Along 435 miles of roadways in sagebrush habitat in southeast Oregon, southwest Idaho, and northern Nevada, the Bureau of Land Management is constructing and maintaining fuel breaks. The completion of the project is anticipated to take 10 to 15 years.
Ellsworth expects that the research will contribute to the Bureau of Land Management’s effort.
She stated, “I feel the burden of time in these systems.” We must implement ways to protect our sagebrush steppe areas in good health and break out of this invasive grass and fire feedback cycle.
The objective of this study is to fill a knowledge gap on the long-term impacts of adopting various approaches to mitigate fire-induced losses in sagebrush ecosystems.
Historically, it was anticipated that wildfires occurred every 50 to 100 years in this habitat because native plants grow slowly and are dispersed, limiting their capacity to spread rapidly. This historical cycle has been significantly interrupted by the proliferation of exotic annual grasses, which cover a larger portion of the area and dry out faster than native grasses, so allowing the ignition and spread of additional fires. This has resulted in fire occurrences that are more than double the norm of the past.
Prior to the mowing of a sagebrush patch, it was treated with a mowing treatment. The credit goes to SageSTEP.

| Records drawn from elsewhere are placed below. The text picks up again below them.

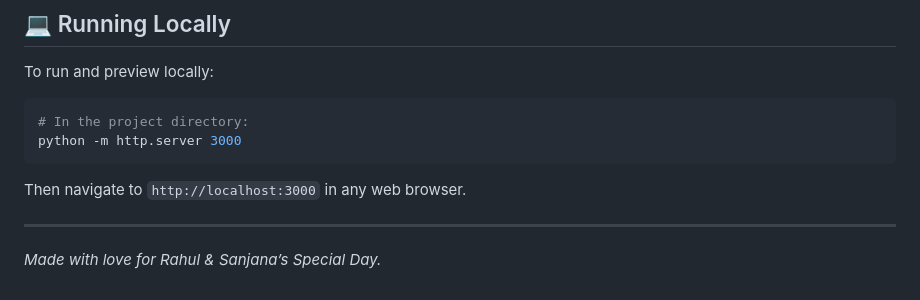
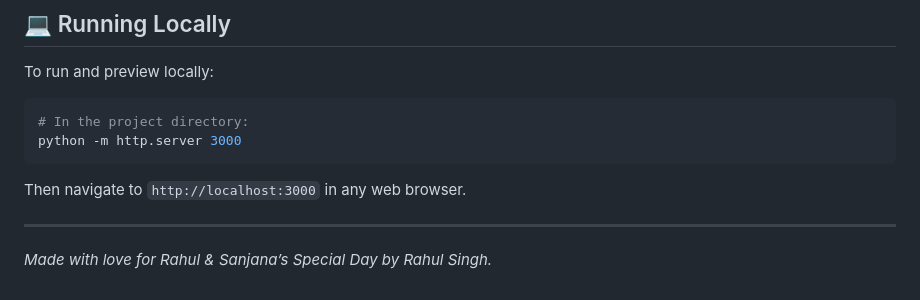
Before and after one commit to rahul0097/sanjana-wedding, a Markdown page: README.md, the part around the change. Drawn GitHub-style.

Commit message:
Update attribution in README.md

```diff
--- a/README.md
+++ b/README.md
@@ -167,4 +167,4 @@ Then navigate to `http://localhost:3000` in any web browser.
 
 ---
 
-*Made with love for Rahul & Sanjana’s Special Day.*
+*Made with love for Rahul & Sanjana’s Special Day by Rahul Singh.*
```
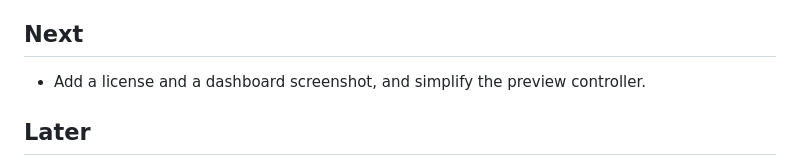
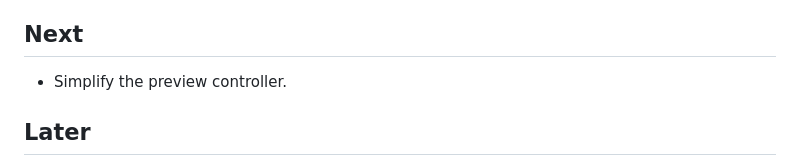
Before and after one commit to elajeff/request-tracker, a Markdown page: docs/project-plan.md, the part around the change. Drawn GitHub-style.

```diff
--- a/docs/project-plan.md
+++ b/docs/project-plan.md
@@ -22,7 +22,7 @@ The goal is a small, well-built support-request app, plus the testing, deploymen
 
 ## Next
 
-- Add a license and a dashboard screenshot, and simplify the preview controller.
+- Simplify the preview controller.
 
 ## Later
 
```
Also changed, not shown: README.md (+4 -0 lines), docs/images/dashboard.png (added), 4 other files.
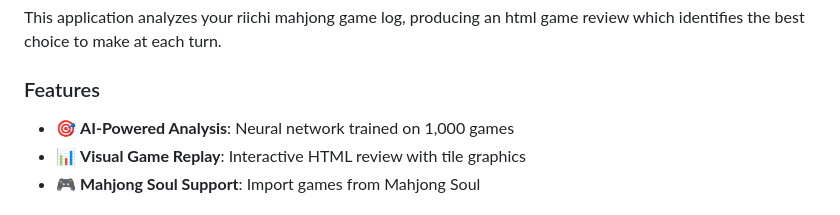
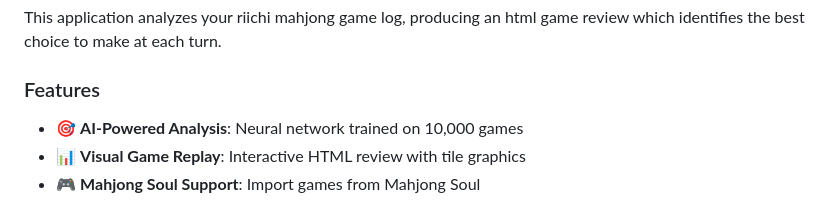
Before and after one commit to arthur-nghiem/mahjong-reviewer, a Markdown page: README.md, the part around the change. Rendered like a GitHub page.

```diff
--- a/README.md
+++ b/README.md
@@ -53,7 +53,7 @@ This application analyzes your riichi mahjong game log, producing an html game r
 
 ### Features
 
-- 🎯 **AI-Powered Analysis**: Neural network trained on 1,000 games
+- 🎯 **AI-Powered Analysis**: Neural network trained on 10,000 games
 - 📊 **Visual Game Replay**: Interactive HTML review with tile graphics
 - 🎮 **Mahjong Soul Support**: Import games from Mahjong Soul
 
```
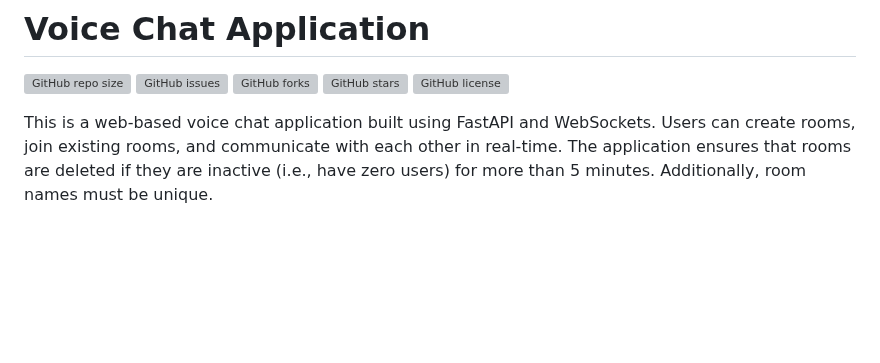
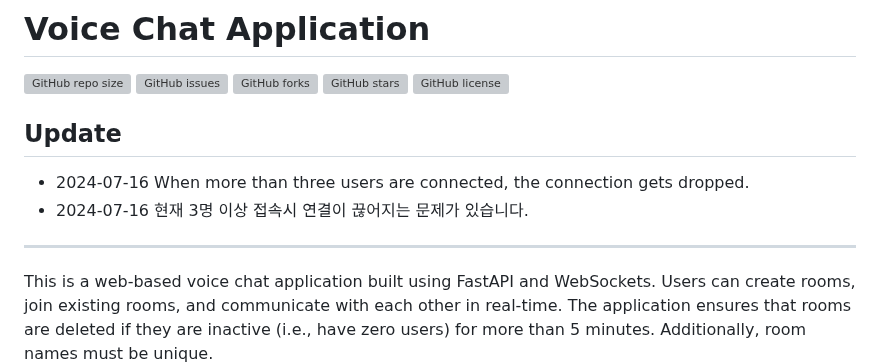
Before and after one commit to junnushon/voice-chat, a Markdown page: readme.md, the part around the change. GitHub-like rendering; blank space fills up the shorter version; grey boxes are pictures that could not be loaded.

Commit message:
update readme(bug issue)

```diff
--- a/readme.md
+++ b/readme.md
@@ -4,6 +4,13 @@
 ![GitHub forks](https://img.shields.io/github/forks/junnushon/voice-chat)
 ![GitHub stars](https://img.shields.io/github/stars/junnushon/voice-chat)
 ![GitHub license](https://img.shields.io/github/license/junnushon/voice-chat)
+
+
+## Update
+- 2024-07-16 When more than three users are connected, the connection gets dropped.
+- 2024-07-16 현재 3명 이상 접속시 연결이 끊어지는 문제가 있습니다.
+
+---
 
 This is a web-based voice chat application built using FastAPI and WebSockets. Users can create rooms, join existing rooms, and communicate with each other in real-time. The application ensures that rooms are deleted if they are inactive (i.e., have zero users) for more than 5 minutes. Additionally, room names must be unique.
 
```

The recently released study centred on fuel treatments, or activities that decrease or disperse combustible material in an effort to lessen fire intensity. The researchers examined three fuel treatments: herbicide application, managed fire, and mechanical thinning, or mowing, which removes sagebrush and other plants’ top growth.
The researchers then utilised a fire modelling programme to see how the various treatments affected fire behaviour. They analysed three fire behaviour metrics: rate of spread, flame length, and response intensity, a measure of the amount of heat per unit of fire surface.
Six locations, varying in size from around 50 to 200 acres, were examined in five states: Oregon, Washington, Idaho, Nevada, and Utah. The Sagebrush Steppe Treatment Evaluation Project (SageSTEP) was initiated in 2005 to assess options for restoring the Great Basin’s ecology.
Among their conclusions:
Prescribed fire resulted in the highest reduction of the three fire behaviour parameters because it was the only treatment to significantly reduce the overall fuel load on the sites. However, research conducted by Ellsworth and others has shown that exotic grasses quickly establish themselves in burned areas following managed fire.
Mechanical thinning decreased the length of the flame, an essential statistic since it can facilitate firefighter access. Surprisingly, the researchers discovered that the strategy was virtually as successful as prescribed fire in lowering the severity and rate of the reaction. However, the reduction in modelled fire spread and reaction intensity diminished after the third year, although the drop in modelled flame lengths persisted for the whole decade. Ellsworth referred to the mechanical method as a “very solid trade off” for minimising the majority of fire behaviour parameters without increasing invasive grasses, in contrast to managed fire.
The researchers determined that herbicide treatments were ineffective for lowering fuels and/or fire behaviour metrics. Targeting broad-leaved shrubs, the herbicide tebuthiuron had no initial effect for the first two years and a small effect after that. Through ten years, dead shrubs remained standing, therefore the fuel structure was not considerably affected. Imazapic, a herbicide designed to diminish annual grasses, had only a short-term (two to three years) effect on lowering fuels for fire, resulting in a marginal reduction in the predicted fire spread.
Further information: L. M. Ellsworth et al, Fuel reduction treatments reduce modeled fire intensity in the sagebrush steppe, Ecosphere (2022). DOI: 10.1002/ecs2.4064
Journal information: Ecosphere
Source: Oregon State University